From the data below, copy each line that includes the word "with".

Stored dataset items
Content starts
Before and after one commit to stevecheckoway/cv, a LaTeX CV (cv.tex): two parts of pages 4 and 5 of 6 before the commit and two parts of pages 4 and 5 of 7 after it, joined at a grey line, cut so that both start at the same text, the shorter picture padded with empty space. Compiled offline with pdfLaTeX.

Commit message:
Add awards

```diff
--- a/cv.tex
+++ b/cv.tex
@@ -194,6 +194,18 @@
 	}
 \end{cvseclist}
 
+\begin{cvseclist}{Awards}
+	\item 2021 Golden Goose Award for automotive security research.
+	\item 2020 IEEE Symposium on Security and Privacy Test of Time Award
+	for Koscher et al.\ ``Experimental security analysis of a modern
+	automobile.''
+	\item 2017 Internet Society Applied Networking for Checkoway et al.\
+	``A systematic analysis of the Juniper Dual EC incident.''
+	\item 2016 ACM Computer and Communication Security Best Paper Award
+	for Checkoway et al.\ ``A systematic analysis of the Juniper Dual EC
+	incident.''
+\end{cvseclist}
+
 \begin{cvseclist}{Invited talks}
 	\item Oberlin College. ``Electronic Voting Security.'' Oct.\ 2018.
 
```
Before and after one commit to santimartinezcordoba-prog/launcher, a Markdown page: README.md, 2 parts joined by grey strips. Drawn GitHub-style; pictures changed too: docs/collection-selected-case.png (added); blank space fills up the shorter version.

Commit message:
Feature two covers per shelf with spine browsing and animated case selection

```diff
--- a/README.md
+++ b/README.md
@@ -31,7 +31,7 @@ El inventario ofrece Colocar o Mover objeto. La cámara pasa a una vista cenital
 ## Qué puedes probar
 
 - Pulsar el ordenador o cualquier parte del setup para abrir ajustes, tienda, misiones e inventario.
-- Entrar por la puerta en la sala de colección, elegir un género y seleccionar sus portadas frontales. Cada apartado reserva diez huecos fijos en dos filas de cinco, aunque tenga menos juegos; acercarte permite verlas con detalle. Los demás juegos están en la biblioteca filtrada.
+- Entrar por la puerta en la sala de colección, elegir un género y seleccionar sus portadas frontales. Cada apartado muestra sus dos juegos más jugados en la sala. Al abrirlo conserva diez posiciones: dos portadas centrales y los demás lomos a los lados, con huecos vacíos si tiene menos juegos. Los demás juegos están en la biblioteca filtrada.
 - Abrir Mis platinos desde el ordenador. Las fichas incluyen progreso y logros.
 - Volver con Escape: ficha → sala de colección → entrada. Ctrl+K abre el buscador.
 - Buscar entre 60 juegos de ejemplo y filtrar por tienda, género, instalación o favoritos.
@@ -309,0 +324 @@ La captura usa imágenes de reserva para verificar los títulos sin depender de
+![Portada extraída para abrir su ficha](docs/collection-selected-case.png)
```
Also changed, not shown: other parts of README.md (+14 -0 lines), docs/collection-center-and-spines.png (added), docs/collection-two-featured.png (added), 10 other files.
Content ends
__Response box__:
Before and after one commit to stevecheckoway/cv, a LaTeX CV (cv.tex): two parts of pages 4 and 5 of 6 before the commit and two parts of pages 4 and 5 of 7 after it, joined at a grey line, cut so that both start at the same text, the shorter picture padded with empty space. Compiled offline with pdfLaTeX.
Feature two covers per shelf with spine browsing and animated case selection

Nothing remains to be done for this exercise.